Tag Archives: American pokeweed

American Pokeweed: Weed, Ornamental, or Herb?

mature pokeweed berries

A common sight in Virginia now are the purple berries hanging from green shrubs along the roadside. American pokeweed (Phytolacca americana) is an herbaceous perennial, considered a weed by most gardeners. Pokeweed is easy to find on roadsides, fields, and ditches. From summer to fall, pokeweed blooms small white flowers on peduncles (stems) making them stick out.

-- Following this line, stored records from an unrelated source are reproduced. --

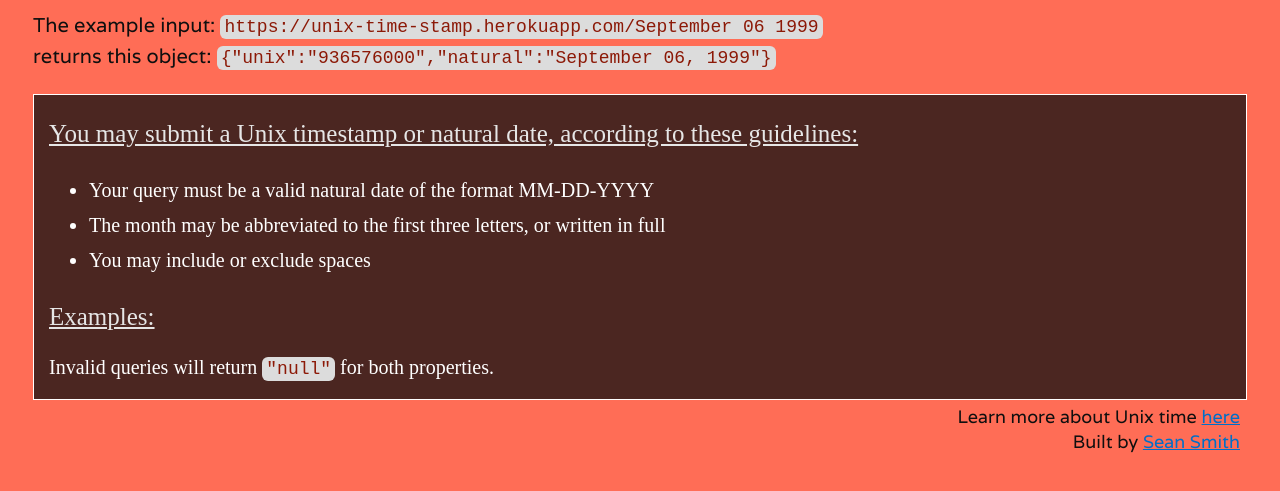
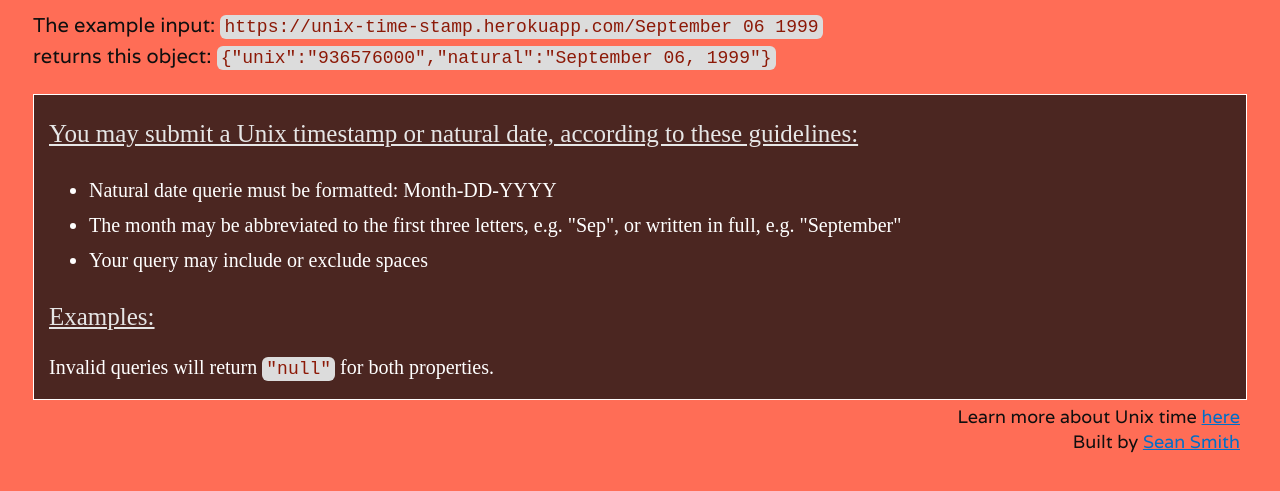
Before and after one commit to bonham000/unix-time-stamp, a website: page client/views/index.html in a window 1280 px wide. Both pictures are taken after a click on the link 453 px from the left and 332 px from the top of the page. Shown: the part 199-690 px from the top of the page. Drawn offline with nearby package versions, Linux system fonts and the light colour scheme.

Commit message:
updated instructions

```diff
--- a/client/views/index.html
+++ b/client/views/index.html
@@ -31,14 +31,14 @@
     <p class="rules"><a id="guide" href="#!">You may submit a Unix timestamp or natural date, according to these guidelines:</a></p>
 
     <ul class="list guidelines">
-      <li>Your query must be a valid natural date of the format MM-DD-YYYY</li>
-      <li>The month may be abbreviated to the first three letters, or written in full</li>
-      <li>You may include or exclude spaces</li>
+      <li>Natural date querie must be formatted: Month-DD-YYYY</li>
+      <li>The month may be abbreviated to the first three letters, e.g. "Sep", or written in full, e.g. "September"</li>
+      <li>Your query may include or exclude spaces</li>
     </ul>
     <p class="rules"> <a id="examplesToggle" href="#!">Examples:</a></p>
     <ul class="list examples">
       <li><span class="valid">Valid:</span> "Sep 04 2016"</li>
-      <li><span class="valid">Valid:</span> "March 29 1999"</li>
+      <li><span class="valid">Valid:</span> "March291999"</li>
       <li><span class="valid">Valid:</span> "Aug 01 2090"</li>
       <li><span class="invalid">Invalid:</span> "Sep 4 2016"</li>
       <li><span class="invalid">Invalid:</span> "Sept 4 2016"</li>
```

In the fall, the berries appear first as flatten green balls with a dimple in the center on hot pink racemes. Later, they inflate to deep purple, ΒΌ-inch balls on red racemes. The contrast of purple and red or green and pink is so pretty that pokeweed is often used for fall floral arrangements.

immature pokeweed berries

The plant itself lends to a small tree shape. It could be shaped into a striking, well-branched miniature “tree.” There are variegated varieties which are especially ornamental. I discovered ‘Silverstein’ at the outdoor gardens of the U.S. Botanic Garden in DC.

Pokeweed berries are attractive but it is important to know that all parts of the mature plant are poisonous. Some people even get rashes from touching the plant. If you have children or see pokeweed in areas where children frequent such as school playgrounds, you should remove the plants so they are not tempted to eat the purple berries. Pull the thick stems after a rain when the soil is loose and when the plants are young. Mature plants develop taproots, making them difficult to remove completely.

American pokeweed is a native American herb. Native Americans used the plant for medicinal purposes such as a cardiac stimulant, for cancer treatment, and for rheumatism, epilepsy, and neurological disorders. The young green shoots and leaves can be cooked and eaten like spinach or asparagus (only the young part, not the mature parts). The ink from the fruit was used as writing ink or clothes dye. The plant is an excellent source of food for birds, which is why it “pokes” up in so many places. This native American plant has a fascinating history in our American culture.

When pokeberry appears in your garden, consider its many uses. You can treat it like a weed and remove it or keep it as a native plant and let the birds enjoy the berries.

A variegated form called “Silverstein’ at the U.S. Botanic Garden